The idea here is that a Westerner or eco-tourist would visit a place, see that indigenous people live off the land—hunting, gathering, using the environment to create housing—and would then try to get that area politically preserved, so that there was zero interaction between the locals and the land. Is that fair? We’re not so sure.
That’s why helpful organizations try to promote conservation above all else—including improvement. That should be your worry as an eco-tourist: do you have any right to try to influence a local area? Probably not. It’s best you visit, take a look, have little as impact as possible on the community and ecosystems, and then head home.
When we talk about ecotourism we understand that, no matter what our intentions, we will have some kind of impact on the environments and cultures we visit. This doesn’t necessarily mean that the impact will be negative—though this is the greatest risk of any kind of tourism. Think about how you might reduce your footprint. Consider the mode of travel and how you might reduce carbon emissions by going by train instead of by airplane, for example. Ecotourism should be about being a conscious traveler, aware of each place’s intricacies—both ecological and cultural—so that you do your best to be an observer only.
For more resources about ecotourism, consider what’s available to you online, like these sites:

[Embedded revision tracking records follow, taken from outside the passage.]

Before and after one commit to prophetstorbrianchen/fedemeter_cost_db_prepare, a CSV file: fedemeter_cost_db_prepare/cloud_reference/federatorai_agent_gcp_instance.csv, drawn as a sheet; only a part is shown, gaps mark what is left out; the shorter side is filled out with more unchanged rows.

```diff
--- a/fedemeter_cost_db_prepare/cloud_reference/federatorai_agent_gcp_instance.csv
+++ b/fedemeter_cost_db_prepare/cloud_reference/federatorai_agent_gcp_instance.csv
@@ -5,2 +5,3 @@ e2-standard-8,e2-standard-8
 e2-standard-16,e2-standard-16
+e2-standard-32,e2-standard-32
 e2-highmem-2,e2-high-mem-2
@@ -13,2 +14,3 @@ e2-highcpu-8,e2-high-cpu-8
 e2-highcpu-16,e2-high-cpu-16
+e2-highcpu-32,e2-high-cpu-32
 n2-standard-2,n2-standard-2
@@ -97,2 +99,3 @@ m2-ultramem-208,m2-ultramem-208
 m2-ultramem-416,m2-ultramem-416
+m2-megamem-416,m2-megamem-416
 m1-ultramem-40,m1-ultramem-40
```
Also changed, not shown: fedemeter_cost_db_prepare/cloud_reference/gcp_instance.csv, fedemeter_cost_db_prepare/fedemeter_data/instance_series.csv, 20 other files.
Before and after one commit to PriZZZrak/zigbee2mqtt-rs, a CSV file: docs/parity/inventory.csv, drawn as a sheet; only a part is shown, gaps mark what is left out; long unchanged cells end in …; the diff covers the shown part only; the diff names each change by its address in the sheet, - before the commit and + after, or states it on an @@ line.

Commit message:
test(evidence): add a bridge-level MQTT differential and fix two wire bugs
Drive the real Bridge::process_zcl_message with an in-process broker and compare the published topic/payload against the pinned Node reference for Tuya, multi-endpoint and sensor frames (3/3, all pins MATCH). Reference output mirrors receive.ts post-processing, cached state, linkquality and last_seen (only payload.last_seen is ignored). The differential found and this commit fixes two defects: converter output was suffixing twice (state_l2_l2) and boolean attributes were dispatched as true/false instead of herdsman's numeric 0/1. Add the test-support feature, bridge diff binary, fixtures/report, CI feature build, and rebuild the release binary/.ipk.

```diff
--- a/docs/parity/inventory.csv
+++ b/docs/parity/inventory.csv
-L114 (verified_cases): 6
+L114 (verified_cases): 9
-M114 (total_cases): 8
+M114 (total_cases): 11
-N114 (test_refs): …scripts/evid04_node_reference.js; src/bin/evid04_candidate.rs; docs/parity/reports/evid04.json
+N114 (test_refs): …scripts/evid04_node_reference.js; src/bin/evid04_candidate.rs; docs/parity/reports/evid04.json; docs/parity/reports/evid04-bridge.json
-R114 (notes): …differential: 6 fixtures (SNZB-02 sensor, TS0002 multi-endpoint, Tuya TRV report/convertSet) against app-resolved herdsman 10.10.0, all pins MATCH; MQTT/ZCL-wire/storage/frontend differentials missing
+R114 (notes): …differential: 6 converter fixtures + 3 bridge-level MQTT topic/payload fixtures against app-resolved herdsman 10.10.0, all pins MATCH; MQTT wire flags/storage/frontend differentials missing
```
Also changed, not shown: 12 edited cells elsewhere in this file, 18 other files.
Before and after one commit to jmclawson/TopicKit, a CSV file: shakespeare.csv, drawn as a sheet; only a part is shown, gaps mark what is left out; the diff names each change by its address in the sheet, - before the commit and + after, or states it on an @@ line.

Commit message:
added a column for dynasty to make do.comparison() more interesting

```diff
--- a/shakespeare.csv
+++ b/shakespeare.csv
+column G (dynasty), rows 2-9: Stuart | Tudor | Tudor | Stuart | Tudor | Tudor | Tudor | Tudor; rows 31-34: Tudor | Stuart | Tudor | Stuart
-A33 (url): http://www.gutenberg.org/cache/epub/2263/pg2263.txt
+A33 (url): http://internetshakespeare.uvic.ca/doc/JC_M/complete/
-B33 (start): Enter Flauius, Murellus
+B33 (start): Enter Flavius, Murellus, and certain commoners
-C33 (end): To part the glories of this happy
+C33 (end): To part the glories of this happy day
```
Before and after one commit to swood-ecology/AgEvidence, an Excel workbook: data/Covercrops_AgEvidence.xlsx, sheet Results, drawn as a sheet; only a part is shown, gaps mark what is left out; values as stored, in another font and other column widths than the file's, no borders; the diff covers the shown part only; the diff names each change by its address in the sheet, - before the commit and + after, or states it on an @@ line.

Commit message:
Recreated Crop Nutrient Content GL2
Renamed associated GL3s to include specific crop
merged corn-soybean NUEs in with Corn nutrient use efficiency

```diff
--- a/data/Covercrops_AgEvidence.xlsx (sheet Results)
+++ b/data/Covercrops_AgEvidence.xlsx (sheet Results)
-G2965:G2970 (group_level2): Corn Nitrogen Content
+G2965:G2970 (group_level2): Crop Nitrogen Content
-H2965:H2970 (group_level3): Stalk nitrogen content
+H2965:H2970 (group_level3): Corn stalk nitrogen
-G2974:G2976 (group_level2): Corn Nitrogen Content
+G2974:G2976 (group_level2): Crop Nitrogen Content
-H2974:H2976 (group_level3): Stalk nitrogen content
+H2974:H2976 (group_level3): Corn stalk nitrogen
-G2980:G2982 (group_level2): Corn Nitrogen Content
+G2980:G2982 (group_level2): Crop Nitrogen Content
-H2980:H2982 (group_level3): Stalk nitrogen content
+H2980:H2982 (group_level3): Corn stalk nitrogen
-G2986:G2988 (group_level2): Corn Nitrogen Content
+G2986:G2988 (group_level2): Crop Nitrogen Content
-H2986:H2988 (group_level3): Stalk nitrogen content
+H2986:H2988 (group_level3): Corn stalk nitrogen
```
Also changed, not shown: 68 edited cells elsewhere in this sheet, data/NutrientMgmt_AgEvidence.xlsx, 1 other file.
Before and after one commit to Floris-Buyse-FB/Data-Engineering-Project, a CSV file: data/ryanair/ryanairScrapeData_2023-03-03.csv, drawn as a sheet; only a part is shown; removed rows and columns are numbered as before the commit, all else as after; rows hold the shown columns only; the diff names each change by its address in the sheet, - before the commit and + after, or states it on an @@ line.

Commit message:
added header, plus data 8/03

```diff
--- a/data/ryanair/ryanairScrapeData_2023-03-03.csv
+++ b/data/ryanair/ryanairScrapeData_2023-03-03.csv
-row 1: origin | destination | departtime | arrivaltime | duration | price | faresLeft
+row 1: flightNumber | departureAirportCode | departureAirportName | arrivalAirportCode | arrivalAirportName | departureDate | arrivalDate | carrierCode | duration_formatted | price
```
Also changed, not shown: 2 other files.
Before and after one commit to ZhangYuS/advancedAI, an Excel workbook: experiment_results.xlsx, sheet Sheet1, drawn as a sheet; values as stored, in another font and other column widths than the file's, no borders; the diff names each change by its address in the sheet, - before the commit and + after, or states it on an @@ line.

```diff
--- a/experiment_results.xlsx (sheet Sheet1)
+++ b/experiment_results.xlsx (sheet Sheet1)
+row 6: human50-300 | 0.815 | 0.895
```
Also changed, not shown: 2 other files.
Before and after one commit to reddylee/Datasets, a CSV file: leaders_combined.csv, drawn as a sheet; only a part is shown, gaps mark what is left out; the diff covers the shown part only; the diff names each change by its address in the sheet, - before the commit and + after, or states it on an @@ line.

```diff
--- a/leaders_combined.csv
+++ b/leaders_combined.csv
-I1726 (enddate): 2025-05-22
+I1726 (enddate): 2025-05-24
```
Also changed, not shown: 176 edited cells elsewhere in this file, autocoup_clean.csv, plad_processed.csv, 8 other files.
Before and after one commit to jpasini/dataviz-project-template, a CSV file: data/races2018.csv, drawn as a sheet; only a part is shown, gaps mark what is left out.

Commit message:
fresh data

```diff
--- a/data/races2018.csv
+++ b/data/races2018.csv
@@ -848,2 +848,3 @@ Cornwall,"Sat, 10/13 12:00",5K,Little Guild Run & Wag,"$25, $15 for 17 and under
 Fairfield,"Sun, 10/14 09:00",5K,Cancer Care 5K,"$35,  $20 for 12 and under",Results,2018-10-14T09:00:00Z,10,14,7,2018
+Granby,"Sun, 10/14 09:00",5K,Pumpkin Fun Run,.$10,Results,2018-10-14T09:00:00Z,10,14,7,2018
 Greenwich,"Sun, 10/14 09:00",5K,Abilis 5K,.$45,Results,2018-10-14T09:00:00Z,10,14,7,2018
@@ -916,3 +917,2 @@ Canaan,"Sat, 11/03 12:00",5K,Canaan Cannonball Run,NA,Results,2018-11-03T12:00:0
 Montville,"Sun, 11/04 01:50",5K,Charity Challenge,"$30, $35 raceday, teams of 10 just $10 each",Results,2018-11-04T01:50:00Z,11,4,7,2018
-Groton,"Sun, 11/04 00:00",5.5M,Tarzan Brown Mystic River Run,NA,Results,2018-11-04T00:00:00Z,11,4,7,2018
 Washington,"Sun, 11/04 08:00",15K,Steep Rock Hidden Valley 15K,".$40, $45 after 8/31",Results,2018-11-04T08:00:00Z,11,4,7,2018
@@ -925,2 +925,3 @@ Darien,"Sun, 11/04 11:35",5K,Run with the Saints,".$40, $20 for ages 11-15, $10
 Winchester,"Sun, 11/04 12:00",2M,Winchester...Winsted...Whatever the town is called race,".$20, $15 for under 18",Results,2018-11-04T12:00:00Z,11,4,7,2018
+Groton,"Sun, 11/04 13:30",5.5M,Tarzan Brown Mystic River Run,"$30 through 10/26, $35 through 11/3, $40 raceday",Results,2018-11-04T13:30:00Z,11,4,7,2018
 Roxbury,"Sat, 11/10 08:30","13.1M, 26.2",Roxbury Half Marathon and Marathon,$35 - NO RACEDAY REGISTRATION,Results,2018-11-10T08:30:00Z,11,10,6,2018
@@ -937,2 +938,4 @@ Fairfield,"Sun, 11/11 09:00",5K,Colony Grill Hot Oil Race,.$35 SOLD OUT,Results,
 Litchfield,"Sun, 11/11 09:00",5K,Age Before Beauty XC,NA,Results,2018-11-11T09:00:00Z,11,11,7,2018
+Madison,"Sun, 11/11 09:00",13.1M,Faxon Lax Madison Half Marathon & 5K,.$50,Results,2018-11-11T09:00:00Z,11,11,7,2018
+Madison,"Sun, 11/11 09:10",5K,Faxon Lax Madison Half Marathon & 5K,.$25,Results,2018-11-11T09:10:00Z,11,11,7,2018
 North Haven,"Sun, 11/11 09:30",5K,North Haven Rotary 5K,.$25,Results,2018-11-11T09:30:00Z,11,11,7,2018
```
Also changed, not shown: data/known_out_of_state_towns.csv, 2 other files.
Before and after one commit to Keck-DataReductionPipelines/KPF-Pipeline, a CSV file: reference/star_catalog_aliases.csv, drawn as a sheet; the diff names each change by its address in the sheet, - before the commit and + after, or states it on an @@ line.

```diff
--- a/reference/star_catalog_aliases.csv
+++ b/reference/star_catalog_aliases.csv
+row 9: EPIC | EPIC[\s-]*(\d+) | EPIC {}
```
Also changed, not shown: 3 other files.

But also consider the research you can do on the specific country or area you plan on visiting. What is the impact of tourism there? How do the local economies function? What are people and businesses doing right now that hurt the local environment? In this way, you become more than a traveler and you become more informed about how your trip would work in the frame-work of the environment. Sure, there’s going to be pros and cons with ecotourism. The best thing you can do is to become as informed as possible.